## What this task involves
Scan the entries for the word "import", and copy every line where it appears.
(Task inputs begins)
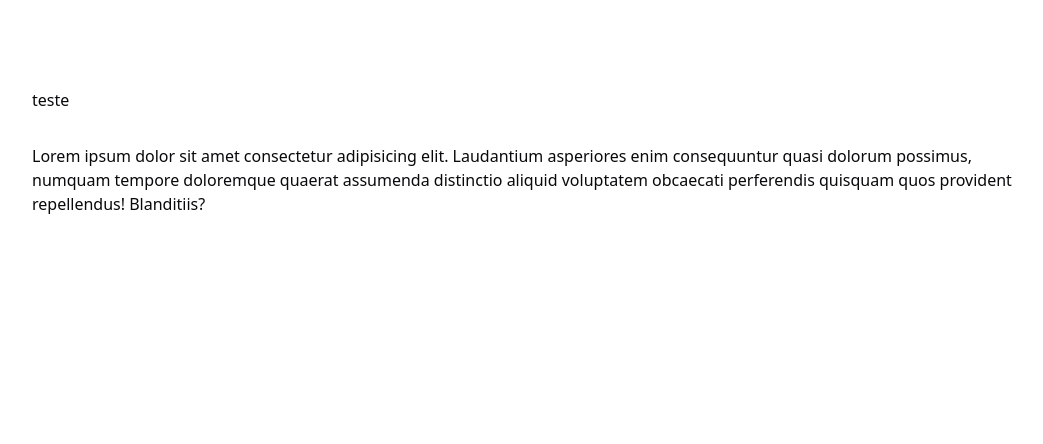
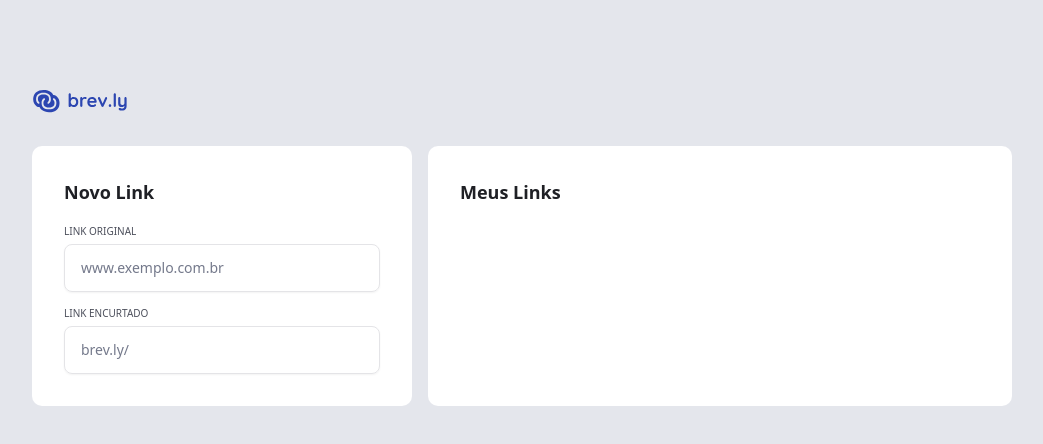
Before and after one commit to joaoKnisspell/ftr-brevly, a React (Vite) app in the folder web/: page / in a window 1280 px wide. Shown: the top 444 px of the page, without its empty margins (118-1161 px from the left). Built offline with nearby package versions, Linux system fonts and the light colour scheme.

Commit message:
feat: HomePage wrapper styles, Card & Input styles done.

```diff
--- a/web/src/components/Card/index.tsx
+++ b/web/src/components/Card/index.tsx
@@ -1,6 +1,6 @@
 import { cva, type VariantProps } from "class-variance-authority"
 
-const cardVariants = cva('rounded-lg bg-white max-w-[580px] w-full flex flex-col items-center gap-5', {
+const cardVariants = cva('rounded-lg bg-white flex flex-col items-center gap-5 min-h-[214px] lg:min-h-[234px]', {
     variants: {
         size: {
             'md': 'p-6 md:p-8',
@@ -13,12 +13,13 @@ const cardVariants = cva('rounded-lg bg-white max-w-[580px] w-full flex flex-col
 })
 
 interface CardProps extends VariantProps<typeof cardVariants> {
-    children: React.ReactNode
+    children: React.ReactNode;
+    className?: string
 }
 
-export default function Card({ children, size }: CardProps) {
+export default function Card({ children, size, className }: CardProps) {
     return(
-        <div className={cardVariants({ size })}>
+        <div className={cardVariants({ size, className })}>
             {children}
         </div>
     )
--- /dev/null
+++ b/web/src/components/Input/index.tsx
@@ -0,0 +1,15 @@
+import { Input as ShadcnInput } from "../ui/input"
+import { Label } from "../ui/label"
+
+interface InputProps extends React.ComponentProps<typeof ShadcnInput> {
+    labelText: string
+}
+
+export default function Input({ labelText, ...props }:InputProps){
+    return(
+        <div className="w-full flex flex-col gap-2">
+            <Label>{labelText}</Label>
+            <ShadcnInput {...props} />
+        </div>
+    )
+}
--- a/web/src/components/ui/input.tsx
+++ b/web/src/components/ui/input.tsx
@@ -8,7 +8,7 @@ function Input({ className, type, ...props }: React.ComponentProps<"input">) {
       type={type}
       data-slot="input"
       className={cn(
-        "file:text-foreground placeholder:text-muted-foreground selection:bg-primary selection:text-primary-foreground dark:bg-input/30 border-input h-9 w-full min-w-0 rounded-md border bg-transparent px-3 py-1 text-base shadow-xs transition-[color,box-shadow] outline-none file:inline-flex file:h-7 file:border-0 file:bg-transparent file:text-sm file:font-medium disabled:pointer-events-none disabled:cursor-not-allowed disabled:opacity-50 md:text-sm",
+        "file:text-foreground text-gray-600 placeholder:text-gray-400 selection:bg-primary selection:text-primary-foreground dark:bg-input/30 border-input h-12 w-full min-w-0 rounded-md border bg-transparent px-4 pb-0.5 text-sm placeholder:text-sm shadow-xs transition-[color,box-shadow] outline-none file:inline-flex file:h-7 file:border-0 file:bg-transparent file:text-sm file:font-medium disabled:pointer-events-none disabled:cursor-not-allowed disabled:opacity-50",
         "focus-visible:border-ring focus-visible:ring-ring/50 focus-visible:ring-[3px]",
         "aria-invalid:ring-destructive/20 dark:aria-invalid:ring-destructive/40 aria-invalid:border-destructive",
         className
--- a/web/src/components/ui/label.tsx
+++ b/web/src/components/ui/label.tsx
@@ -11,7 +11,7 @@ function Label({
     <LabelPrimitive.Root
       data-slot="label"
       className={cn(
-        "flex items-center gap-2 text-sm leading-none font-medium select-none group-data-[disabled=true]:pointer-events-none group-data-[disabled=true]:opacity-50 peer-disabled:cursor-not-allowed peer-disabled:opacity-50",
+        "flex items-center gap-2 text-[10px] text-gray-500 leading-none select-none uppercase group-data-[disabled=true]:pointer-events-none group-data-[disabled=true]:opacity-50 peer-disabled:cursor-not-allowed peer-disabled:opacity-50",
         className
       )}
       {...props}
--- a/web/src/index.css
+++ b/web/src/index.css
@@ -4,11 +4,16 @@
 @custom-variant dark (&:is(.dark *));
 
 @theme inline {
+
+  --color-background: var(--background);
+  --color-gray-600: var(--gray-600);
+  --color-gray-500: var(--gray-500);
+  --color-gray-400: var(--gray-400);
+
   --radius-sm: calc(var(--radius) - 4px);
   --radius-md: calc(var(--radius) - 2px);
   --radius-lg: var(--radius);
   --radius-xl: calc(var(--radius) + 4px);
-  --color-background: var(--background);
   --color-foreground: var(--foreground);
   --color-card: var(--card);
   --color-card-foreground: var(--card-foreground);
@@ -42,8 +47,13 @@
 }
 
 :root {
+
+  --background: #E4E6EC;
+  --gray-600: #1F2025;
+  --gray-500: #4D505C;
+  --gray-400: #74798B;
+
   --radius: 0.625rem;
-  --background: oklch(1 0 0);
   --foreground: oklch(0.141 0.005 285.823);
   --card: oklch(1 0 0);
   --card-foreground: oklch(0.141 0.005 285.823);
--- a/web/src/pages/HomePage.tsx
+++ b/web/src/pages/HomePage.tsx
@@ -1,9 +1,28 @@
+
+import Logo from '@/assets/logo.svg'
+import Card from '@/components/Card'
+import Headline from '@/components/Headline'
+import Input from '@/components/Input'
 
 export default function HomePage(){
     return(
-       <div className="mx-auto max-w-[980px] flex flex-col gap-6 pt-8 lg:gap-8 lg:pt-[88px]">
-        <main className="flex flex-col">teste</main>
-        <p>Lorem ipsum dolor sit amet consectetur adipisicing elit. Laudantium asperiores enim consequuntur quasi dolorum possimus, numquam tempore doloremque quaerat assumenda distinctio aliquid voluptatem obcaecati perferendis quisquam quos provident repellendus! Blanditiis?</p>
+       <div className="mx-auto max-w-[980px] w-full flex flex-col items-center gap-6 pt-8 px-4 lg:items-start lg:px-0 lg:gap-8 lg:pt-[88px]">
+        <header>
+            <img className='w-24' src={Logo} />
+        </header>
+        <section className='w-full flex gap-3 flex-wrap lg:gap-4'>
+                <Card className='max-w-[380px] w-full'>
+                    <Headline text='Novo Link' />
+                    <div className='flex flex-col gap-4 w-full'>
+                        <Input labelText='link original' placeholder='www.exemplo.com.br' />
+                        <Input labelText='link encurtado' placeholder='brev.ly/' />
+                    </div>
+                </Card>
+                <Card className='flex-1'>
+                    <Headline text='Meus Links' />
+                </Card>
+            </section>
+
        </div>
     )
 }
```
(Task inputs ends)
(Task inputs begins)
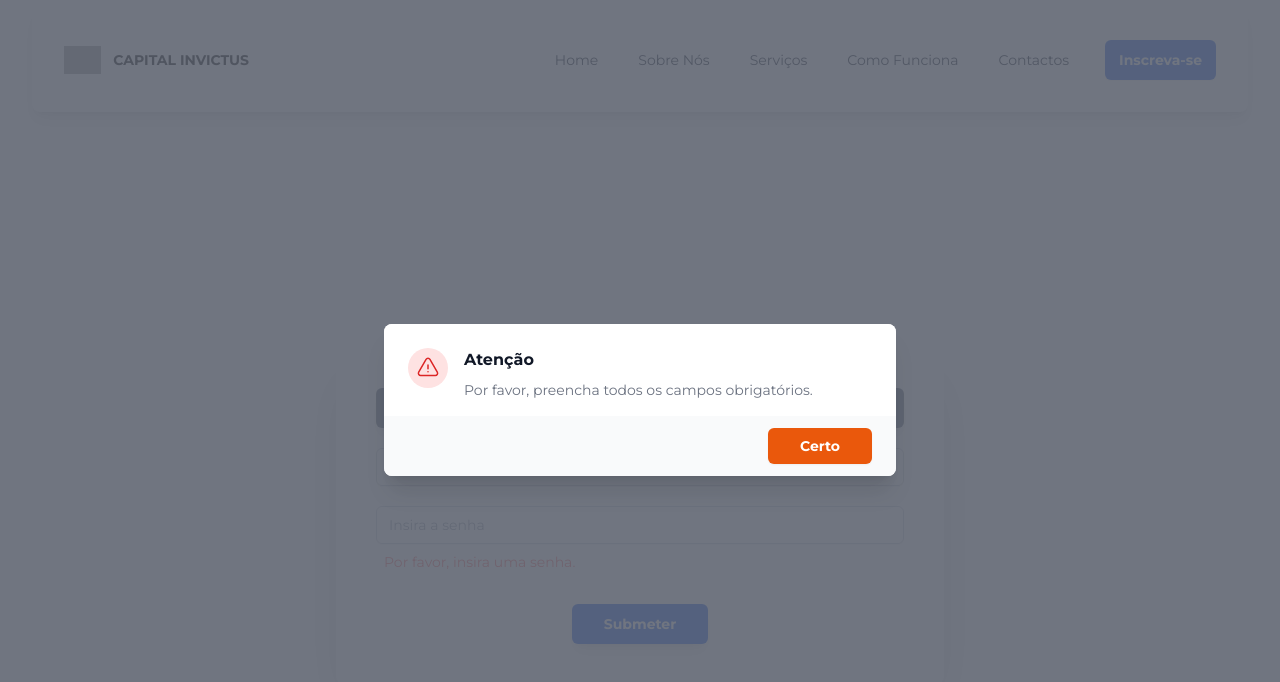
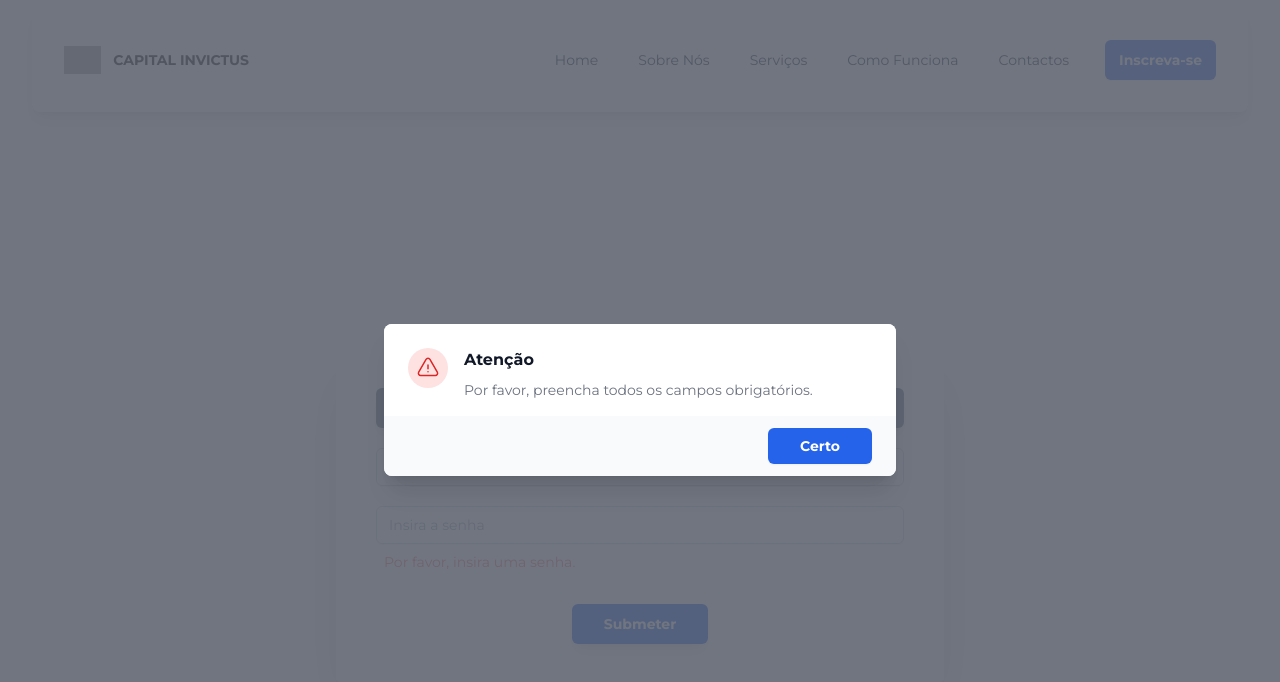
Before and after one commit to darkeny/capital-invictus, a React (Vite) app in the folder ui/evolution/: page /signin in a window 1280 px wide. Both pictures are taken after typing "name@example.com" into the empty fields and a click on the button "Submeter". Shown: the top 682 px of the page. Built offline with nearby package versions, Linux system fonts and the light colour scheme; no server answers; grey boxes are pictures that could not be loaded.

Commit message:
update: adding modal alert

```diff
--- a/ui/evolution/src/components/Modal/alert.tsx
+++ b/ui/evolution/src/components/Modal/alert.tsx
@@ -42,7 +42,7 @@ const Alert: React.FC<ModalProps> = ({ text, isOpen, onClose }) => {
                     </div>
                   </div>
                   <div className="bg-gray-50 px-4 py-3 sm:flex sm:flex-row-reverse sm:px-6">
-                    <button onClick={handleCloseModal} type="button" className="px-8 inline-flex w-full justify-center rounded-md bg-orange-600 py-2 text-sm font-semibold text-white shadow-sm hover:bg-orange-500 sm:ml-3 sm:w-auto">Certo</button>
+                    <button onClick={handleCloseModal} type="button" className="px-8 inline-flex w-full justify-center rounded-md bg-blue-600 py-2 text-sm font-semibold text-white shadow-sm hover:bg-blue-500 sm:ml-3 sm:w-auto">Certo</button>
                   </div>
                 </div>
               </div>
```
(Task inputs ends)
## Answer for the task
 import { cva, type VariantProps } from "class-variance-authority"
+import { Input as ShadcnInput } from "../ui/input"
+import { Label } from "../ui/label"
+import Logo from '@/assets/logo.svg'
+import Card from '@/components/Card'
+import Headline from '@/components/Headline'
+import Input from '@/components/Input'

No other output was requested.